All you need to know for Sunday's NASCAR race at New Hampshire Motor Speedway with a look at the drivers and storylines to follow.
Hamlin's last stand
After a four-race absence due to a compression fracture in his back, Denny Hamlin returned at Talladega 71 points out of 20th place and eligible for a Chase wild card. While it would take a high performance level in addition to some luck, qualifying for the playoffs would not be impossible.
This belief was avowed when he finished second at Darlington and fourth at Charlotte in consecutive races. But following Memorial Day weekend it's been a downward spiral for Hamlin, who has repeatedly been involved in crunching accidents at Dover, Kentucky and again last week at Daytona. Consequently, he enters New Hampshire a whopping 122 points behind 20th-place Paul Menard; a nearly insurmountable margin with only eight regular season races remaining.
But if Hamlin is going to make one last push to salvage his Chase hopes there is no better track to do so than New Hampshire. The one-mile oval is one of his best with two victories including last September when he led 193 of 300 laps. And overall, he has finished third or better in five of the previous seven events.
A win and his playoff aspirations will still have life -- though remote. Anything less and it might be time for Hamlin to consider looking ahead to 2014.
The defending champ needs a spark
If the Chase were to begin this weekend, the defending Sprint Cup champion would not qualify, as Brad Keselowski is presently winless and 13th in points.
But a record-breaking run in qualifying gave Keselowski his first pole position in over two years. More importantly on a circuit where track position is vital, this might be the boost he needs to end a slump that has seen him post just a single top 10 in his last 10 starts.
While a win would do wonders for Keselowski Sunday, it isn't essential. More than anything what he needs to do is leave New Hampshire with a top-five result.
Can Johnson come from the back?
In the past six weeks Jimmie Johnson has overpowered the competition with two wins and has remarkably led 43.5 percent of all laps run. And without mistakes in strategy and execution, he could easily have won five of the six races.

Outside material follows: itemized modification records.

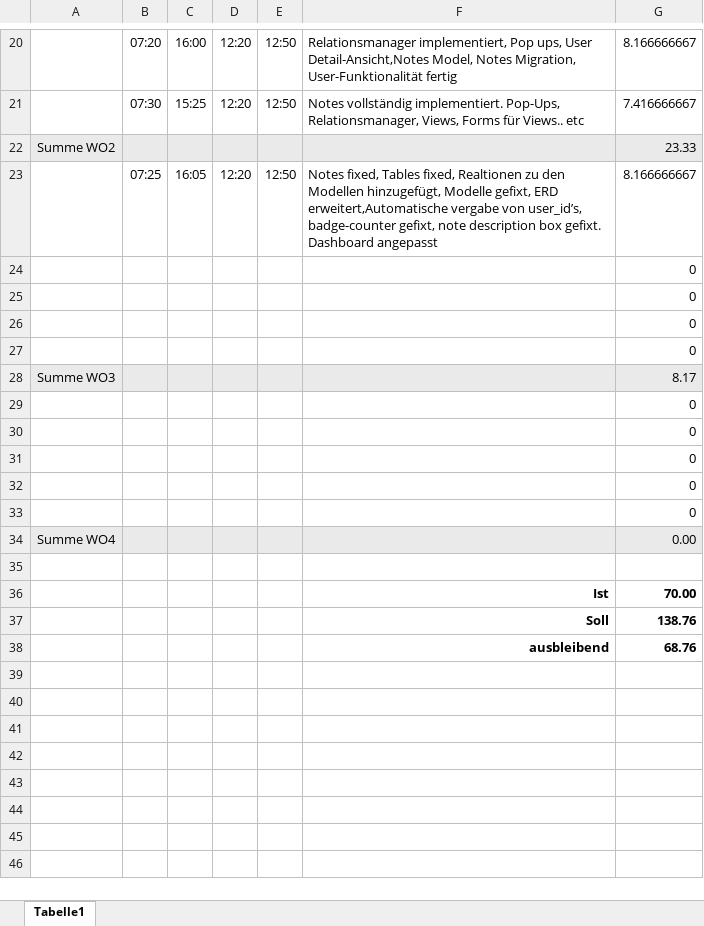
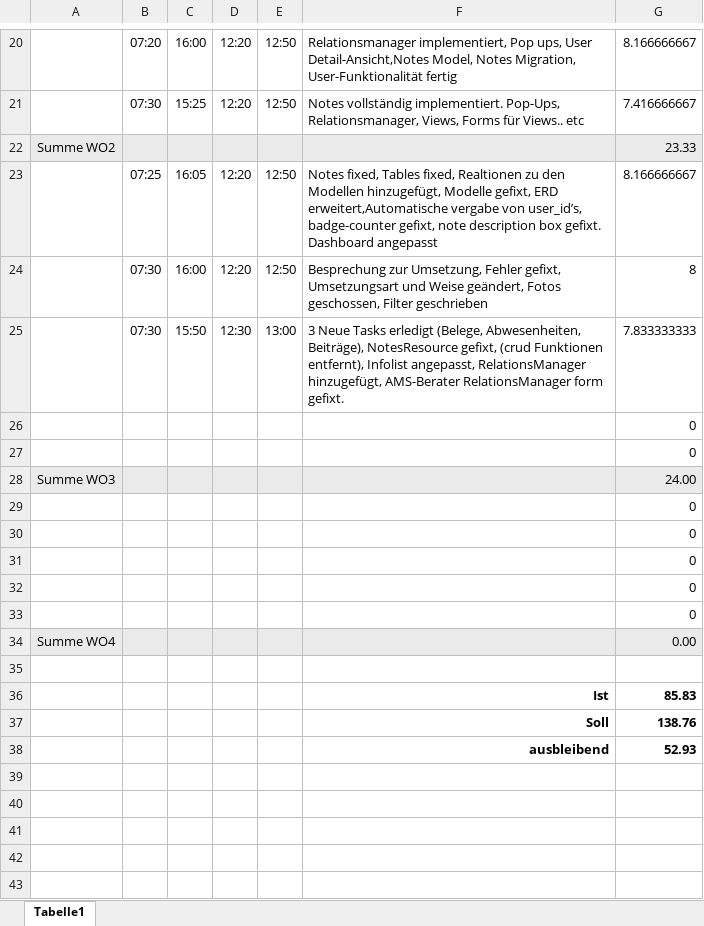
Before and after one commit to Stevan06v/laravel-tutorial, an Excel workbook: #Stundenaufzeichnung_Vorlage_2023_erweiterte_Zeiten (1).xlsx, sheet Tabelle1, drawn as a sheet; only a part is shown, gaps mark what is left out; the shorter side is filled out with more unchanged rows; values as stored, in another font and other column widths than the file's, no borders; charts and pictures not drawn; removed rows and columns are numbered as before the commit, all else as after; the diff names each change by its address in the sheet, - before the commit and + after, or states it on an @@ line.

Commit message:
jdkjfdfjdsaf

```diff
--- a/#Stundenaufzeichnung_Vorlage_2023_erweiterte_Zeiten (1).xlsx (sheet Tabelle1)
+++ b/#Stundenaufzeichnung_Vorlage_2023_erweiterte_Zeiten (1).xlsx (sheet Tabelle1)
+row 24:  | 07:30 | 16:00 | 12:20 | 12:50 | Besprechung zur Umsetzung, Fehler gefixt, Umsetzungsart und Weise geändert, Fotos geschossen, Filter geschrieben | 8
+row 25:  | 07:30 | 15:50 | 12:30 | 13:00 | 3 Neue Tasks erledigt (Belege, Abwesenheiten, Beiträge), NotesResource gefixt, (crud Funktionen entfernt), Infolist angepasst, RelationsManager hinzugefügt, AMS-Berater RelationsManager form gefixt. | 7.833333333
-row 26:  |  |  |  |  |  | 0
-row 27:  |  |  |  |  |  | 0
-G28: 8.17
+G28: 24.00
-G36: 70.00
+G36: 85.83
-G38: 68.76
+G38: 52.93
```
Also changed, not shown: formulas that keep their value, charts or pictures.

By all appearances that dominance looked to continue this weekend when Johnson laid down the second-fastest lap in qualifying. But when NASCAR officials discovered that the 48 car was too low in inspection, the points leader time was disallowed and thusly Johnson will have to start last in the 43-car field.
On a track where passing can be a challenge, this puts Johnson at a significant disadvantage -- though not an insurmountable one. Whether this will be enough to keep him out of Victory Lane for the third time in six weeks remains to be seen. But we do know that in the 36 New Hampshire races, six have been won by a driver starting 30th or worse.
- Repeat winners at New Hampshire are an uncommon sight lately, as the last 10 races have been won by 10 different drivers.
- Jeff Gordon hasn't won on the "Magic Mile" since 2004, but he leads all drivers in top fives (16), top 10s (21) and laps led (1,316) in 36 career starts.
- Starting 41st, 71-year-old Morgan Shepherd will become the oldest driver to take the green flag in a Sprint Cup race.
1) Clint Bowyer
Sitting a quiet second in points, Bowyer is still in search of his first victory of the year. But that win could come here, a track where he's won twice previously and finished third and fourth a year ago. Not to mention the No. 15 car has been among the fastest in every practice and showed speed on the long runs. This is critical as events here tend to see prolonged stretches of green-flag racing.
2) Denny Hamlin
Although he may not be peaking as of late, no driver has a better average finish at New Hampshire than Denny Hamlin (7.9) and that can't be ignored. He should have won both races here a year ago and only miscommunication on his final pit stop kept him from completing the sweep.
3) Jimmie Johnson
If Johnson weren't starting dead last on a track where it's tough to pass, he would unquestionably be ranked higher. Alas, he's not. But as Hamlin proved here in the fall when he qualified 32nd and went on to win, a poor starting position can be overcome with a speedy car and astute pit strategy.
It's been a tumultuous week for Ryan Newman, who found out Wednesday he's losing his ride with Stewart-Haas Racing at the end of the year. But with three New Hampshire wins along with top 10s in six of the previous seven races here, he's more than a viable dark horse candidate.